WHAT TO DO: If a record holds a picture, leave the picture out and print everything else exactly.

DATA FOR THIS TASK:
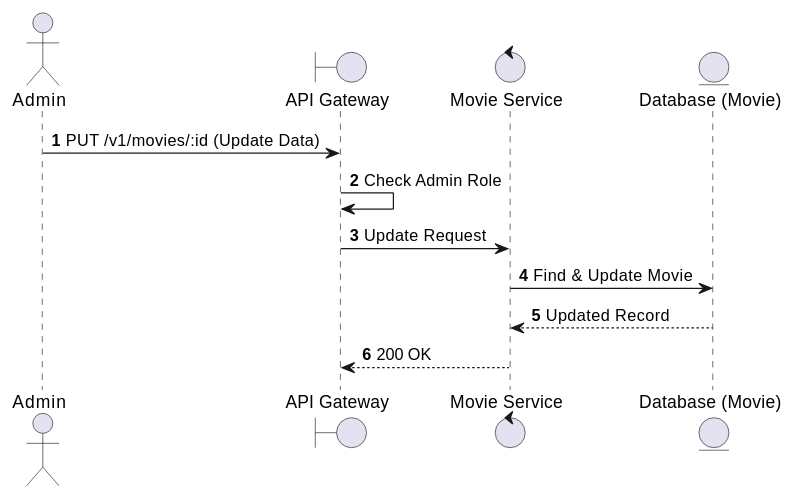
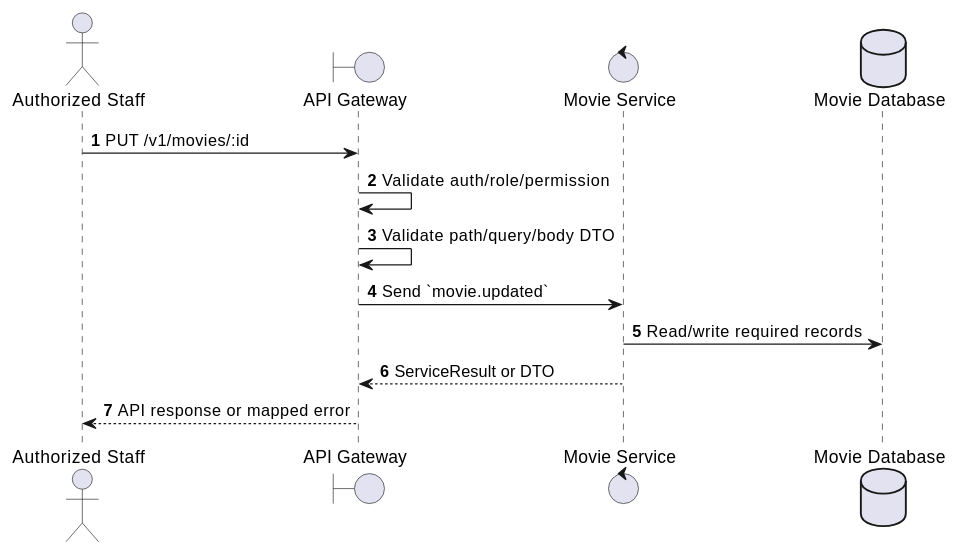
Before and after one commit to Tanh1603/movie-hub-architecture: the first of 2 diagrams in docs/functional_specs/3.3.1_Movie_Catalog/MV-05_Update_Movie.md, drawn with PlantUML. The commit also changed other lines of this file and 126 other files, not shown here.

````diff
--- a/docs/functional_specs/3.3.1_Movie_Catalog/MV-05_Update_Movie.md
+++ b/docs/functional_specs/3.3.1_Movie_Catalog/MV-05_Update_Movie.md
@@ -17,16 +17,17 @@
 ```plantuml
 @startuml
 autonumber
-actor Admin
+actor "Authorized Staff" as Actor
 boundary "API Gateway" as GW
-control "Movie Service" as MS
-entity "Database (Movie)" as DB
+control "Movie Service" as SVC
+database "Movie Database" as DB
 
-Admin -> GW: PUT /v1/movies/:id (Update Data)
-GW -> GW: Check Admin Role
-GW -> MS: Update Request
-MS -> DB: Find & Update Movie
-DB --> MS: Updated Record
-MS --> GW: 200 OK
+Actor -> GW: PUT /v1/movies/:id
+GW -> GW: Validate auth/role/permission
+GW -> GW: Validate path/query/body DTO
+GW -> SVC: Send `movie.updated`
+SVC -> DB: Read/write required records
+SVC --> GW: ServiceResult or DTO
+GW --> Actor: API response or mapped error
 @enduml
 ```
````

RESPONSE TO THE TASK:
Before and after one commit to Tanh1603/movie-hub-architecture: the first of 2 diagrams in docs/functional_specs/3.3.1_Movie_Catalog/MV-05_Update_Movie.md, drawn with PlantUML. The commit also changed other lines of this file and 126 other files, not shown here.

````diff
--- a/docs/functional_specs/3.3.1_Movie_Catalog/MV-05_Update_Movie.md
+++ b/docs/functional_specs/3.3.1_Movie_Catalog/MV-05_Update_Movie.md
@@ -17,16 +17,17 @@
 ```plantuml
 @startuml
 autonumber
-actor Admin
+actor "Authorized Staff" as Actor
 boundary "API Gateway" as GW
-control "Movie Service" as MS
-entity "Database (Movie)" as DB
+control "Movie Service" as SVC
+database "Movie Database" as DB
 
-Admin -> GW: PUT /v1/movies/:id (Update Data)
-GW -> GW: Check Admin Role
-GW -> MS: Update Request
-MS -> DB: Find & Update Movie
-DB --> MS: Updated Record
-MS --> GW: 200 OK
+Actor -> GW: PUT /v1/movies/:id
+GW -> GW: Validate auth/role/permission
+GW -> GW: Validate path/query/body DTO
+GW -> SVC: Send `movie.updated`
+SVC -> DB: Read/write required records
+SVC --> GW: ServiceResult or DTO
+GW --> Actor: API response or mapped error
 @enduml
 ```
````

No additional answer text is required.